When he was able to return full time to the University of Karachi, academics were again his passion, and he graduated third in his class, missing first place by a mere five points out of a total of 1800 points.

However, there was another war with India, and engineers were not allowed to leave the country when Rojiani graduated in September of 1971. He had successfully applied to Illinois Institute of Technology in Chicago, and when the opportunity presented itself three months later, he quietly bought an airline ticket one morning, and was on the plane that evening for the U.S. 

"No one had a chance to stop me," he recalled.

As Rojiani departed down the steps of the plane at O'Hare Airport, he thought he had "entered the loneliest time of his life." He traveled with one suitcase, no coat, and no idea how to get to the IIT campus. He found a fellow countryman at the airport who told him about the subway system. 

He boarded the train, got off at the designated area, and stood in snow for the first time in his life. He was miserable. But the campus police found him, took him to a dorm, got him some warmer clothing, and allowed him to stay there even though IIT was closed for the Christmas break.

Rojiani immediately met several Pakistani natives that first night. They advised him against attending IIT, so in the morning he jumped on a Greyhound bus headed to the University of Illinois at Urbana-Champaign.

In what most might consider a bold move, he found the civil engineering department head's office, was admitted for a meeting, and he started telling his story. 

Fortunately, the administrator was sympathetic, and started checking on the application Rojiani had submitted to this school. They both discovered he had already been accepted, but since mail was not being delivered in Karachi, Rojiani had never known of his admittance. Luck turned out to be on his side.

He started that January. However, his father was only paying for the first semester, so Rojiani put himself on a fast track, managing to get his master's degree in two quick academic terms. 

During the summer between the spring and fall semesters, he returned to Chicago where he had a Turkish friend who employed him as a dishwasher for the night shift at a 24 hour restaurant for 14 hours a day, seven days a week, earning $1.50 an hour. To save money during those three months, he lived with six other Pakistanis in a rented apartment.

Life started to get a little easier when he received his master's in February of 1973. The University of Illinois offered him an assistantship to stay on and pursue his doctoral degree.

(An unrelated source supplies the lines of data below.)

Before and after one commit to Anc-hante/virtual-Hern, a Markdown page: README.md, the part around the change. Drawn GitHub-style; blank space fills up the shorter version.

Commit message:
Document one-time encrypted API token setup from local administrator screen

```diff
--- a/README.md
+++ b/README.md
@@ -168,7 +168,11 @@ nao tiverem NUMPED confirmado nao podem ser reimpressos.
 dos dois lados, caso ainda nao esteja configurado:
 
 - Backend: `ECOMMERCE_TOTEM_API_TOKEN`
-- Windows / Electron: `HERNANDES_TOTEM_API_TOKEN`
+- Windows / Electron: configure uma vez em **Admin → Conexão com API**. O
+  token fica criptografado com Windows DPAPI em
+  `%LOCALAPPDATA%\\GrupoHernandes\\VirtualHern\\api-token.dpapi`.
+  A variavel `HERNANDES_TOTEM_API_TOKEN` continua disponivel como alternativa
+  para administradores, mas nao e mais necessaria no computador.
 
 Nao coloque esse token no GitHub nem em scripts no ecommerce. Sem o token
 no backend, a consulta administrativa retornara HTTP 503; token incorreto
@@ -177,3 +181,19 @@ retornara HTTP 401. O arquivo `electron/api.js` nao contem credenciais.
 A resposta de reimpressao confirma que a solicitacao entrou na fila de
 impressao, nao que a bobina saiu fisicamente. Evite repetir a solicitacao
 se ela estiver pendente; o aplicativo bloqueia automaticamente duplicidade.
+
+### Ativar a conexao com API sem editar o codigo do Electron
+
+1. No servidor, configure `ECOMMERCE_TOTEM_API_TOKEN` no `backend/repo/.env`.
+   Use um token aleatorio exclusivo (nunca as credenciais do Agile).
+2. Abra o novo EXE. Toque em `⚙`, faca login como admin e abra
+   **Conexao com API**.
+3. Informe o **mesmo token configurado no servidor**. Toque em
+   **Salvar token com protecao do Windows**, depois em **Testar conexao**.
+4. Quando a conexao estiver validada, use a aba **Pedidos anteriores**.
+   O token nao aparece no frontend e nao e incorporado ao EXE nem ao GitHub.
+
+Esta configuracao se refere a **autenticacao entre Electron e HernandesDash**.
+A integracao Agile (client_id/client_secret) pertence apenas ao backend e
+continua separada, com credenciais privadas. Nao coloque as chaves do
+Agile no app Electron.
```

He worked with Alfredo Al-Ang, one of the top civil engineering professors specializing in structural reliability in the world at that time. He also worked with a young assistant professor, Y. K. Wen, who he says was his "real advisor who was kind and nurturing."  His doctorate was on the reliability of tall steel buildings to wind loadings.

While in graduate school, Rojiani found some time to pursue one of his hobbies, dancing, and he enrolled in classes ranging from folk to ballroom to disco to square dancing. To him, the classes were a respite from the daily courses heavily laden in mathematics and technology. But the ballroom instructor, a Latino with excellent rhythm, assigned a grade of "B" to Rojiani, the only "B" the intellect ever received.

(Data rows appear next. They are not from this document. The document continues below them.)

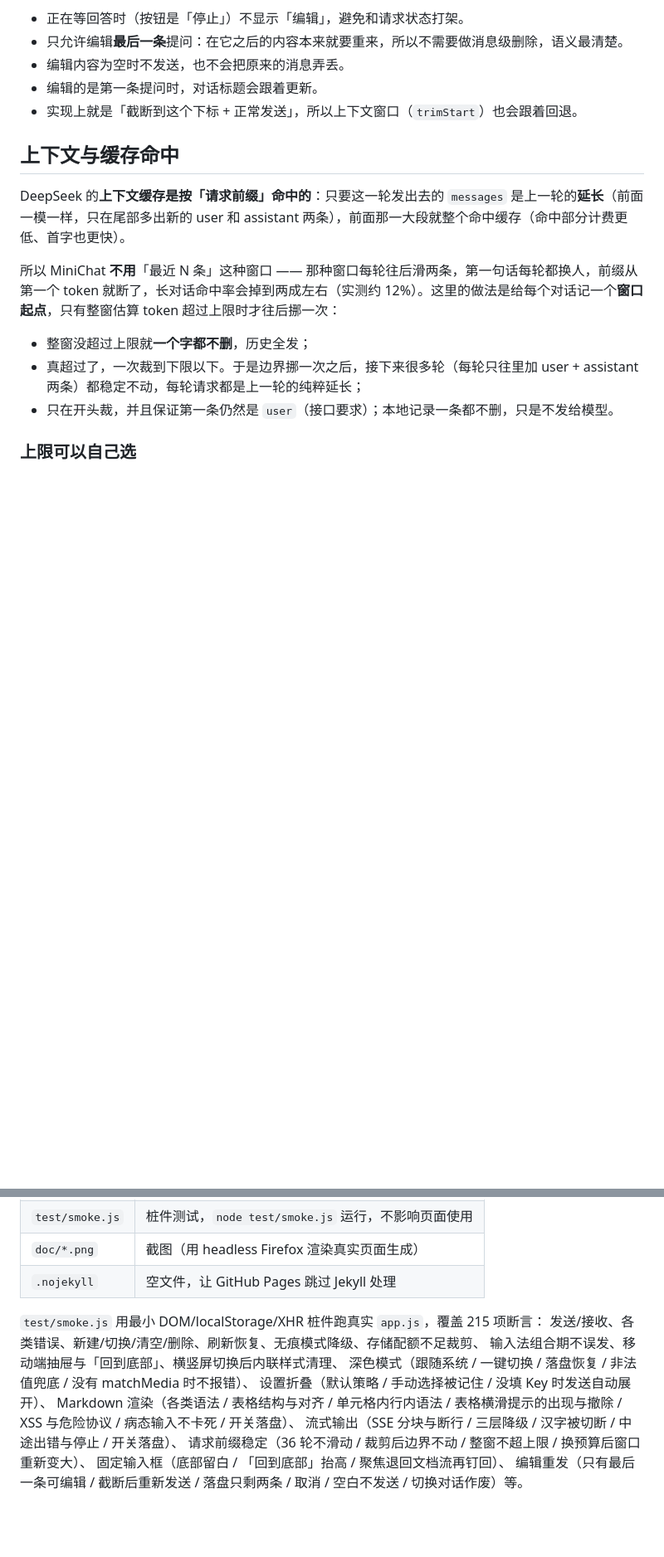
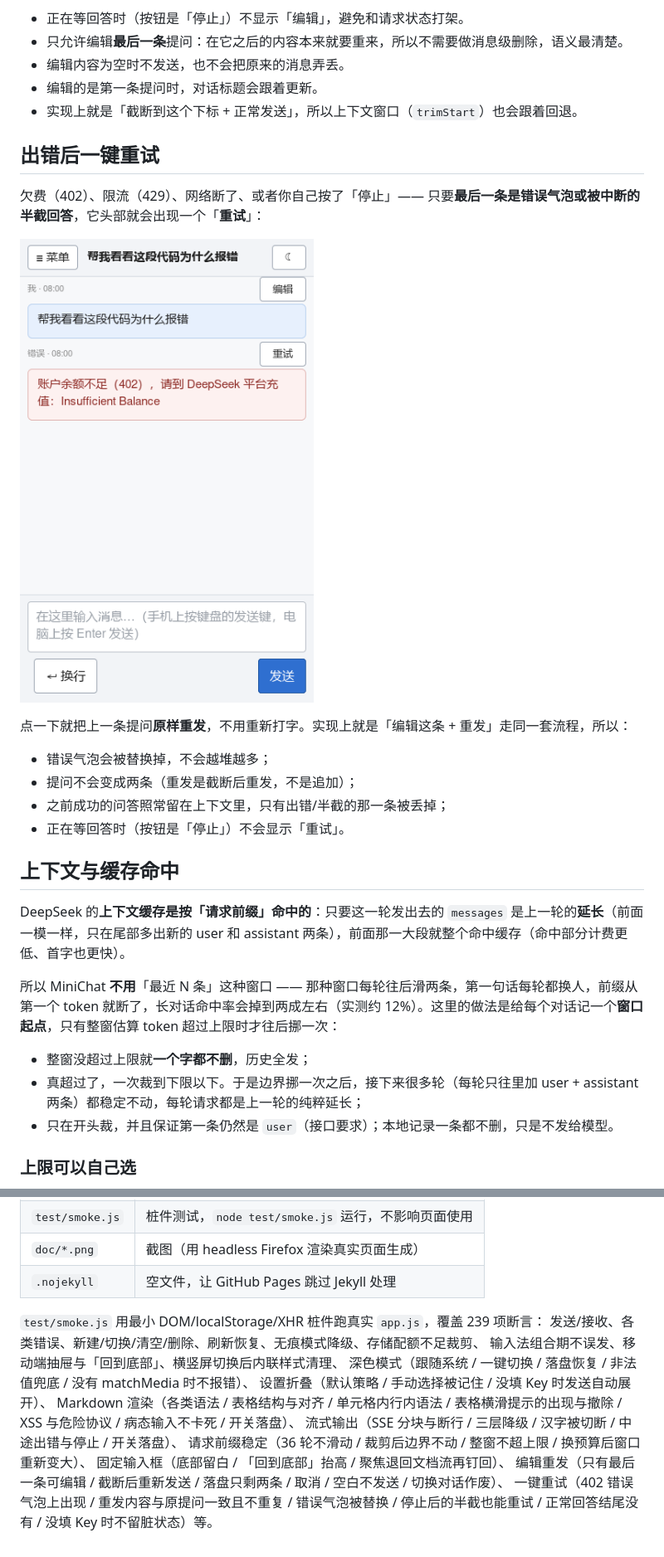
Before and after one commit to qtxhna/minichat, a Markdown page: README.md, 2 parts joined by grey strips. Shown at 83% size. Rendered like a GitHub page; pictures changed too: doc/mobile-retry.png (added); blank space fills up the shorter version.

```diff
--- a/README.md
+++ b/README.md
@@ -150,6 +151,19 @@ git push -u origin main
 - 编辑内容为空时不发送，也不会把原来的消息弄丢。
 - 编辑的是第一条提问时，对话标题会跟着更新。
 - 实现上就是「截断到这个下标 + 正常发送」，所以上下文窗口（`trimStart`）也会跟着回退。
+
+## 出错后一键重试
+
+欠费（402）、限流（429）、网络断了、或者你自己按了「停止」—— 只要**最后一条是错误气泡或被中断的半截回答**，它头部就会出现一个「**重试**」：
+
+![出错重试](doc/mobile-retry.png)
+
+点一下就把上一条提问**原样重发**，不用重新打字。实现上就是「编辑这条 + 重发」走同一套流程，所以：
+
+- 错误气泡会被替换掉，不会越堆越多；
+- 提问不会变成两条（重发是截断后重发，不是追加）；
+- 之前成功的问答照常留在上下文里，只有出错/半截的那一条被丢掉；
+- 正在等回答时（按钮是「停止」）不会显示「重试」。
 
 ## 上下文与缓存命中
 
@@ -363,7 +378,7 @@ http.createServer(function (req, res) {
 | `doc/*.png` | 截图（用 headless Firefox 渲染真实页面生成） |
 | `.nojekyll` | 空文件，让 GitHub Pages 跳过 Jekyll 处理 |
 
-`test/smoke.js` 用最小 DOM/localStorage/XHR 桩件跑真实 `app.js`，覆盖 215 项断言：
+`test/smoke.js` 用最小 DOM/localStorage/XHR 桩件跑真实 `app.js`，覆盖 239 项断言：
 发送/接收、各类错误、新建/切换/清空/删除、刷新恢复、无痕模式降级、存储配额不足裁剪、
 输入法组合期不误发、移动端抽屉与「回到底部」、横竖屏切换后内联样式清理、
 深色模式（跟随系统 / 一键切换 / 落盘恢复 / 非法值兜底 / 没有 matchMedia 时不报错）、
@@ -373,4 +388,6 @@ XSS 与危险协议 / 病态输入不卡死 / 开关落盘）、
 流式输出（SSE 分块与断行 / 三层降级 / 汉字被切断 / 中途出错与停止 / 开关落盘）、
 请求前缀稳定（36 轮不滑动 / 裁剪后边界不动 / 整窗不超上限 / 换预算后窗口重新变大）、
 固定输入框（底部留白 / 「回到底部」抬高 / 聚焦退回文档流再钉回）、
-编辑重发（只有最后一条可编辑 / 截断后重新发送 / 落盘只剩两条 / 取消 / 空白不发送 / 切换对话作废）等。
+编辑重发（只有最后一条可编辑 / 截断后重新发送 / 落盘只剩两条 / 取消 / 空白不发送 / 切换对话作废）、
+一键重试（402 错误气泡上出现 / 重发内容与原提问一致且不重复 / 错误气泡被替换 / 停止后的半截也能重试 /
+正常回答结尾没有 / 没填 Key 时不留脏状态）等。
```
Also changed, not shown: other parts of README.md (+3 -1 lines), 3 other files.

When Rojiani earned his doctoral degree in December of 1977, Virginia Tech had an office waiting for him. 

A year earlier, Rojiani had responded to an ad that said the Blacksburg university was looking to hire someone in the reliability area. An interview with then department head Richard Walker, along with Ray Plaut and Sigfried Holzer, also members of this area of concentration in civil engineering, secured him his lifelong job at Virginia Tech. 

"I was very nervous inside but I had a calm demeanor," Rojiani recalled.

Early on in the 1980s when computers were beginning to become a part of the college curriculum, Rojiani found a niche for himself. He became the department's "computer guy", directing the creation of the Department of Civil and Environmental Engineering's first computer lab, a showcase facility. He taught the first computer applications in civil engineering course, and was soon asked to conduct workshops all over the country.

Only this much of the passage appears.